There is something so ignorant in the New York Times' little photo essay entitled "Cuba on the Edge of Change" on March 20. It's hard to fathom how blinkered Americans can be. Yes, we have freedom of the press but if our minds are enslaved by bourgeois thinking, then we can't really see what is before our eyes.
It hardly needs unpacking but the words chosen by Times writer Azam Ahmed just drip with patronizing arrogance: abandoned, erosion, aching disrepair, untamed, orphaned, isolation, decay, faded grandeur.
Cuba, a country which has positive relations with just about every country in the world but the U.S., is a land with free health care and education for all. It is poor, yes, like all Third World countries, but life there is much better for people than it is in most U.S. inner cities.
But the Ahmed is locked inside his North American blinkers. For him, Cuba is "closed off from the world," and the "revolution is over."

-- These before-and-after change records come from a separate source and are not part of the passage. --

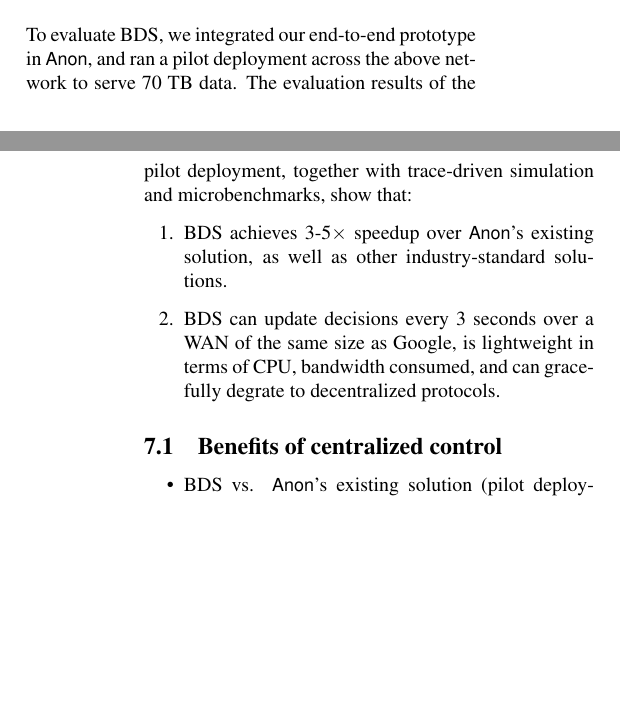
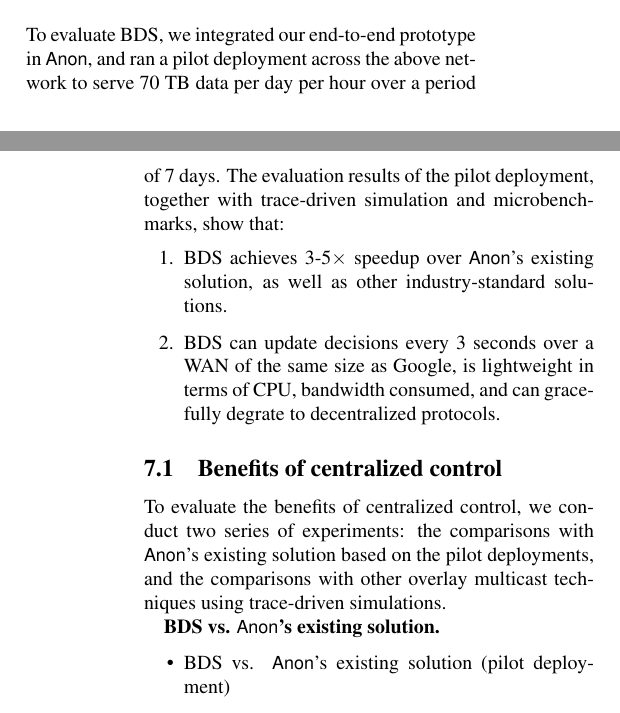
Before and after one commit to zycsmile/BDS, a LaTeX paper (main-BDS.tex, which reads eval.tex): two parts of the columns of pages 6 and 7 of 9, joined at a grey line, cut so that both start at the same text, the shorter picture padded with empty space. Compiled offline with pdfLaTeX; a LaTeX package or settings file that is missing is left out.

Commit message:
Update Sec 7
Add two figs

```diff
--- a/eval.tex
+++ b/eval.tex
@@ -1,7 +1,7 @@
 \section{Evaluation}
 \label{sec:evaluation}
 
-To evaluate \name, we integrated our end-to-end prototype in \company, and ran a pilot deployment across the above network to serve 70 TB data.
+To evaluate \name, we integrated our end-to-end prototype in \company, and ran a pilot deployment across the above network to serve 70 TB data per day per hour  over a period of 7 days.
 The evaluation results of the pilot deployment, together with trace-driven simulation and microbenchmarks, show that:
 \begin{enumerate}
 \item \name achieves 3-5$\times$ speedup over \company's existing solution, as well as other industry-standard solutions.
@@ -10,6 +10,13 @@ The evaluation results of the pilot deployment, together with trace-driven simul
 
 \subsection{Benefits of centralized control}
 \label{subsec:evaluation:centralized}
+
+To evaluate the benefits of centralized control, we conduct two series of experiments: the comparisons with \company's existing solution based on the pilot deployments, and the comparisons with other overlay multicast techniques using trace-driven simulations.
+
+\textbf{\name vs. \company's existing solution.}
+
+
+
 
 \begin{itemize}
 \item \name vs. \company's existing solution (pilot deployment)
```
Also changed, not shown: images/BDSvsAnon_overall.eps (added), images/BDSvsAnon_time.eps (added).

Yet, with the naïve sense of discovery you find in every tourist who steps off an ocean cruiser and sums up the land they are visiting, he is amazed by the "uncanny openness" of Cubans who somehow "brim with life" as they are "coiled with anticipation" for the wonderful day that they will become more like the Americans.
One could imagine similar copy written about the U.S. by an outside visitor:
The American people watch their health anxiously as many cannot afford the thousands of dollars that simple prescription drugs cost and they are worried about going deep into debt to attend university. Caught in rounds of empty consumption, they confront the same stores in cookie-cutter malls across the country.
While they get to participate in giant, billion-dollar election spectacles for top bosses, they lack democratic control of local schools and cities because a system of "emergency managers" has dictatorial control.
With a world record number of people in prison and a national scandal of police shootings -- especially of Black and Brown citizens -- the country is in turmoil concerning state repression.
Yet, somehow, hope springs eternal...
Silly, isn't it?
We can only hope that with the US moving out of its global isolation regarding Cuba, we may see some more sensible and informed journalism from the island.